Managing resources with potential regimshifts: using experiments to explore social-ecological linkages in common resource systems

Many natural resources are managed as common pool resources, which often results in over-exploitation. Moreover, changes in these resources are not necessarily smooth.

 If some thresholds are passed, large, dramatic transformations can interrupt smooth changes in the system, creating so called regime shifts. During such shifts, far-reaching, abrupt, persistent changes occur in ecosystem services that the system produces, that potentially can have a significant impact on human well-being.

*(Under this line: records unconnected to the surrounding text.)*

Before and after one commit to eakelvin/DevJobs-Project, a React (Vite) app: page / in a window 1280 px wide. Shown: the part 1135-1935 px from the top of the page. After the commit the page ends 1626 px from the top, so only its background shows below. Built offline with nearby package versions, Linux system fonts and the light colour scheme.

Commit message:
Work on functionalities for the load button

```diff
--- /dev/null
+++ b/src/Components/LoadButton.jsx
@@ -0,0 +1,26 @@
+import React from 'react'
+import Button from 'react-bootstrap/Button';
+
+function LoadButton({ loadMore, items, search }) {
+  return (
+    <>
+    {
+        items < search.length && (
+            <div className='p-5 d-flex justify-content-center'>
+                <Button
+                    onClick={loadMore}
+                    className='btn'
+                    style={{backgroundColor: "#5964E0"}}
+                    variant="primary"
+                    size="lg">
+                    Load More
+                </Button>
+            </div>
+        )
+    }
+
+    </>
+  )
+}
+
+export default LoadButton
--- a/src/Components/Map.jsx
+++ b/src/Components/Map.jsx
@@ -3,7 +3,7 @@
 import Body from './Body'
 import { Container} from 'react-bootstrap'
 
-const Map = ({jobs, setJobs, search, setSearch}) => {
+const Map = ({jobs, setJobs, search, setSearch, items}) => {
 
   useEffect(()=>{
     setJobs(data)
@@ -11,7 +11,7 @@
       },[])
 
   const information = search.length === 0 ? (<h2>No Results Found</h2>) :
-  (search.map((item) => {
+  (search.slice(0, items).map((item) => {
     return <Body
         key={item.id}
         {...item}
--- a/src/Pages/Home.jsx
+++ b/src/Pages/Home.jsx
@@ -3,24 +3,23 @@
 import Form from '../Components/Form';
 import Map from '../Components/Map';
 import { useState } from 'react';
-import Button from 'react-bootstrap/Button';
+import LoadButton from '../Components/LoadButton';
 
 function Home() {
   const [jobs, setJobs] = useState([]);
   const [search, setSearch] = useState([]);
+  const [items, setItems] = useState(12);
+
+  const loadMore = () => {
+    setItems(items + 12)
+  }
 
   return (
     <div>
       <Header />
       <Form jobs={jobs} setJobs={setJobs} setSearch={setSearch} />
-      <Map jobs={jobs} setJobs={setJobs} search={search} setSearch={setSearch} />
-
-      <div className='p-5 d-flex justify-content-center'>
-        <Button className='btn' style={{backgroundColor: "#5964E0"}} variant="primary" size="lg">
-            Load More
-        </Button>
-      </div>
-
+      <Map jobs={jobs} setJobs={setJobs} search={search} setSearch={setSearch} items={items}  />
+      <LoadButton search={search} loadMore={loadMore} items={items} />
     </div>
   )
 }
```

These features complicate management of common pool resources further. Theoretical studies show that traditional policy instruments like taxes may not necessarily work and that the outcome will depend on the underlying behavioral assumptions of the model. In order to develop the optimal set of policies and management of these common pool resources it is crucial to explore the linkages between ecological characteristics and human behavior.

This project do this by relying on experimental (laboratory and field) methods. We are testing how various forms of uncertainty related to regime shifts influence behavior and overall outcomes. Moreover, we address and compare how quantitative instruments, price instruments and administrative instruments perform in the presence of regime shifts. The aim is to provide essential information to better understand social mechanisms underlying regime shifts and how we can overcome them.

The project is funded by Riksbankens Jubileumsfond and the EU project ACCESS

Therese Lindahl


Address: The Beijer Institute of Ecological Economics The Royal Swedish Academy of Science Box 50005 SE-104 05 Stockholm Sweden